PROVIDED RECORDS Block Start
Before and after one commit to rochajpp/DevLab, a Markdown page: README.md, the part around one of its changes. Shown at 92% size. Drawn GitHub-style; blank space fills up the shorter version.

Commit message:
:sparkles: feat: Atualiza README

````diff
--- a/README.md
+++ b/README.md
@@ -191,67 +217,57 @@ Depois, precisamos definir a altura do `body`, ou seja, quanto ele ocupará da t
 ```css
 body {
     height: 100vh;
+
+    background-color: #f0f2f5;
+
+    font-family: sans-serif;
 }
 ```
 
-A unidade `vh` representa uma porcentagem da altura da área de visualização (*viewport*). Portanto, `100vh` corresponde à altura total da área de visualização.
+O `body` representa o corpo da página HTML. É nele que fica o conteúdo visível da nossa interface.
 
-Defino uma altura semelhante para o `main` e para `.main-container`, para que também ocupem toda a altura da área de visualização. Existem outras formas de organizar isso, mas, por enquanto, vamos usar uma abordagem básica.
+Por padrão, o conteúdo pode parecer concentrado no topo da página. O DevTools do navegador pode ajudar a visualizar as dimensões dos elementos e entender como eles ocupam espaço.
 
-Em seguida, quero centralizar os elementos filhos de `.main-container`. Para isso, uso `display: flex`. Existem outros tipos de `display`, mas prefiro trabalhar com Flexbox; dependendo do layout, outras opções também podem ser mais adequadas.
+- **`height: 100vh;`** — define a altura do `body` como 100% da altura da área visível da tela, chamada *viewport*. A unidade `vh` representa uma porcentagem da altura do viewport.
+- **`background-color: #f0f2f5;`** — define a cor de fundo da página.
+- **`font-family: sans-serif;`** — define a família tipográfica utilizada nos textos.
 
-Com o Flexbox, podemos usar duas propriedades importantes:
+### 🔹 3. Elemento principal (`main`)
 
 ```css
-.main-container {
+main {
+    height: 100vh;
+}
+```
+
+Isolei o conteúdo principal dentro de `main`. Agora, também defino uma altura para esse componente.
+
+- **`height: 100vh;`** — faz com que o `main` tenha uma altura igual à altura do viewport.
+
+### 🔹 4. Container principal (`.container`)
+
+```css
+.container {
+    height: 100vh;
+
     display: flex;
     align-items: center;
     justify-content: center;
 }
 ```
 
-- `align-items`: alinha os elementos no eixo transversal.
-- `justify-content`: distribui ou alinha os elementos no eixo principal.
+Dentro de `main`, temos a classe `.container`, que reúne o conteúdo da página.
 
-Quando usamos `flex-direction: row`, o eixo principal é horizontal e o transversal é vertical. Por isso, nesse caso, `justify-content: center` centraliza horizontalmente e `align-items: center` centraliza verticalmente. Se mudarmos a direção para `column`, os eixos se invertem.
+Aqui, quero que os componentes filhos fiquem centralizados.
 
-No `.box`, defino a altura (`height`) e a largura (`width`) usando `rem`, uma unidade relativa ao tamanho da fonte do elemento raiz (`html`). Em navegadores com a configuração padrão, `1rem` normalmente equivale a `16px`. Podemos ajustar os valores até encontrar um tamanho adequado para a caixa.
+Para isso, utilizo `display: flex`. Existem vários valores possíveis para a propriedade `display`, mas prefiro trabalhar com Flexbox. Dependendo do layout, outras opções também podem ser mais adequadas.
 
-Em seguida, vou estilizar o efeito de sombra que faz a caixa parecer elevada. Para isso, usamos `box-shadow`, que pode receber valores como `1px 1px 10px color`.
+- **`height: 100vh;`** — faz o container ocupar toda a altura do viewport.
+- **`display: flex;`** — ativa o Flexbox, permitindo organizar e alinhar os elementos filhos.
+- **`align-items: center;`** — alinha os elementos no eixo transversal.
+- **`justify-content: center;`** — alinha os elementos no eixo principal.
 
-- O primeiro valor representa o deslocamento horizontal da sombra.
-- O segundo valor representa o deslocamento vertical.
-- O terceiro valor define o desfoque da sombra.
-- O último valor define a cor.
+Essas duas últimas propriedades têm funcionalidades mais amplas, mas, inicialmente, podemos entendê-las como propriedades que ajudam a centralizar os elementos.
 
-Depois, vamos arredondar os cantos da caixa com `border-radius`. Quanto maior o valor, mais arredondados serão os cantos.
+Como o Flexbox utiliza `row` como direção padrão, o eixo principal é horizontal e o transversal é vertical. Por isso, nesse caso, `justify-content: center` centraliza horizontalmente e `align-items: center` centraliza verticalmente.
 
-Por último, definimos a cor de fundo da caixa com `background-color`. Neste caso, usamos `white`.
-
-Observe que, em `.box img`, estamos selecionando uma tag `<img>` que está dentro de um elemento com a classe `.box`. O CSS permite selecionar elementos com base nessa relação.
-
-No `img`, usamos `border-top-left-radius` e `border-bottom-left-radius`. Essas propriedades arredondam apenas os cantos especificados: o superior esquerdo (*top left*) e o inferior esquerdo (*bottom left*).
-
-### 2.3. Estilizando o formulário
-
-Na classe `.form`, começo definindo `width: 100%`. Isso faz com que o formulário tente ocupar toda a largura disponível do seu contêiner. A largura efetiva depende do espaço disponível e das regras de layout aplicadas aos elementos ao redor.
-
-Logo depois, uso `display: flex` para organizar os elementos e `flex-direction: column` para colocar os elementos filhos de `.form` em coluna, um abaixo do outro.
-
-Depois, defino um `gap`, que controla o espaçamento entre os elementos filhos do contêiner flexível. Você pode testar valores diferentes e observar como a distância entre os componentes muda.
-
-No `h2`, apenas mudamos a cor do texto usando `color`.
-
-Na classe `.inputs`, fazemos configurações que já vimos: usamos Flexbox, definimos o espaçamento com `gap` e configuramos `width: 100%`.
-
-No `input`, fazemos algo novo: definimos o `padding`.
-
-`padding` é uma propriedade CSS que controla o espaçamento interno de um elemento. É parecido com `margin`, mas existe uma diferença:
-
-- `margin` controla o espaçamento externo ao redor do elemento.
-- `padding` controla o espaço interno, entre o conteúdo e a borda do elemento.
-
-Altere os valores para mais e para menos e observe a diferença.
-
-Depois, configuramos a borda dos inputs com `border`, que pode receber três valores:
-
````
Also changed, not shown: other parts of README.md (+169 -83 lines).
PROVIDED RECORDS Block End
WORK INSTRUCTIONS - Please repeat the data in full so that nothing differs from the original.

RESULT BELOW -
Before and after one commit to rochajpp/DevLab, a Markdown page: README.md, the part around one of its changes. Shown at 92% size. Drawn GitHub-style; blank space fills up the shorter version.

Commit message:
:sparkles: feat: Atualiza README

````diff
--- a/README.md
+++ b/README.md
@@ -191,67 +217,57 @@ Depois, precisamos definir a altura do `body`, ou seja, quanto ele ocupará da t
 ```css
 body {
     height: 100vh;
+
+    background-color: #f0f2f5;
+
+    font-family: sans-serif;
 }
 ```
 
-A unidade `vh` representa uma porcentagem da altura da área de visualização (*viewport*). Portanto, `100vh` corresponde à altura total da área de visualização.
+O `body` representa o corpo da página HTML. É nele que fica o conteúdo visível da nossa interface.
 
-Defino uma altura semelhante para o `main` e para `.main-container`, para que também ocupem toda a altura da área de visualização. Existem outras formas de organizar isso, mas, por enquanto, vamos usar uma abordagem básica.
+Por padrão, o conteúdo pode parecer concentrado no topo da página. O DevTools do navegador pode ajudar a visualizar as dimensões dos elementos e entender como eles ocupam espaço.
 
-Em seguida, quero centralizar os elementos filhos de `.main-container`. Para isso, uso `display: flex`. Existem outros tipos de `display`, mas prefiro trabalhar com Flexbox; dependendo do layout, outras opções também podem ser mais adequadas.
+- **`height: 100vh;`** — define a altura do `body` como 100% da altura da área visível da tela, chamada *viewport*. A unidade `vh` representa uma porcentagem da altura do viewport.
+- **`background-color: #f0f2f5;`** — define a cor de fundo da página.
+- **`font-family: sans-serif;`** — define a família tipográfica utilizada nos textos.
 
-Com o Flexbox, podemos usar duas propriedades importantes:
+### 🔹 3. Elemento principal (`main`)
 
 ```css
-.main-container {
+main {
+    height: 100vh;
+}
+```
+
+Isolei o conteúdo principal dentro de `main`. Agora, também defino uma altura para esse componente.
+
+- **`height: 100vh;`** — faz com que o `main` tenha uma altura igual à altura do viewport.
+
+### 🔹 4. Container principal (`.container`)
+
+```css
+.container {
+    height: 100vh;
+
     display: flex;
     align-items: center;
     justify-content: center;
 }
 ```
 
-- `align-items`: alinha os elementos no eixo transversal.
-- `justify-content`: distribui ou alinha os elementos no eixo principal.
+Dentro de `main`, temos a classe `.container`, que reúne o conteúdo da página.
 
-Quando usamos `flex-direction: row`, o eixo principal é horizontal e o transversal é vertical. Por isso, nesse caso, `justify-content: center` centraliza horizontalmente e `align-items: center` centraliza verticalmente. Se mudarmos a direção para `column`, os eixos se invertem.
+Aqui, quero que os componentes filhos fiquem centralizados.
 
-No `.box`, defino a altura (`height`) e a largura (`width`) usando `rem`, uma unidade relativa ao tamanho da fonte do elemento raiz (`html`). Em navegadores com a configuração padrão, `1rem` normalmente equivale a `16px`. Podemos ajustar os valores até encontrar um tamanho adequado para a caixa.
+Para isso, utilizo `display: flex`. Existem vários valores possíveis para a propriedade `display`, mas prefiro trabalhar com Flexbox. Dependendo do layout, outras opções também podem ser mais adequadas.
 
-Em seguida, vou estilizar o efeito de sombra que faz a caixa parecer elevada. Para isso, usamos `box-shadow`, que pode receber valores como `1px 1px 10px color`.
+- **`height: 100vh;`** — faz o container ocupar toda a altura do viewport.
+- **`display: flex;`** — ativa o Flexbox, permitindo organizar e alinhar os elementos filhos.
+- **`align-items: center;`** — alinha os elementos no eixo transversal.
+- **`justify-content: center;`** — alinha os elementos no eixo principal.
 
-- O primeiro valor representa o deslocamento horizontal da sombra.
-- O segundo valor representa o deslocamento vertical.
-- O terceiro valor define o desfoque da sombra.
-- O último valor define a cor.
+Essas duas últimas propriedades têm funcionalidades mais amplas, mas, inicialmente, podemos entendê-las como propriedades que ajudam a centralizar os elementos.
 
-Depois, vamos arredondar os cantos da caixa com `border-radius`. Quanto maior o valor, mais arredondados serão os cantos.
+Como o Flexbox utiliza `row` como direção padrão, o eixo principal é horizontal e o transversal é vertical. Por isso, nesse caso, `justify-content: center` centraliza horizontalmente e `align-items: center` centraliza verticalmente.
 
-Por último, definimos a cor de fundo da caixa com `background-color`. Neste caso, usamos `white`.
-
-Observe que, em `.box img`, estamos selecionando uma tag `<img>` que está dentro de um elemento com a classe `.box`. O CSS permite selecionar elementos com base nessa relação.
-
-No `img`, usamos `border-top-left-radius` e `border-bottom-left-radius`. Essas propriedades arredondam apenas os cantos especificados: o superior esquerdo (*top left*) e o inferior esquerdo (*bottom left*).
-
-### 2.3. Estilizando o formulário
-
-Na classe `.form`, começo definindo `width: 100%`. Isso faz com que o formulário tente ocupar toda a largura disponível do seu contêiner. A largura efetiva depende do espaço disponível e das regras de layout aplicadas aos elementos ao redor.
-
-Logo depois, uso `display: flex` para organizar os elementos e `flex-direction: column` para colocar os elementos filhos de `.form` em coluna, um abaixo do outro.
-
-Depois, defino um `gap`, que controla o espaçamento entre os elementos filhos do contêiner flexível. Você pode testar valores diferentes e observar como a distância entre os componentes muda.
-
-No `h2`, apenas mudamos a cor do texto usando `color`.
-
-Na classe `.inputs`, fazemos configurações que já vimos: usamos Flexbox, definimos o espaçamento com `gap` e configuramos `width: 100%`.
-
-No `input`, fazemos algo novo: definimos o `padding`.
-
-`padding` é uma propriedade CSS que controla o espaçamento interno de um elemento. É parecido com `margin`, mas existe uma diferença:
-
-- `margin` controla o espaçamento externo ao redor do elemento.
-- `padding` controla o espaço interno, entre o conteúdo e a borda do elemento.
-
-Altere os valores para mais e para menos e observe a diferença.
-
-Depois, configuramos a borda dos inputs com `border`, que pode receber três valores:
-
````
Also changed, not shown: other parts of README.md (+169 -83 lines).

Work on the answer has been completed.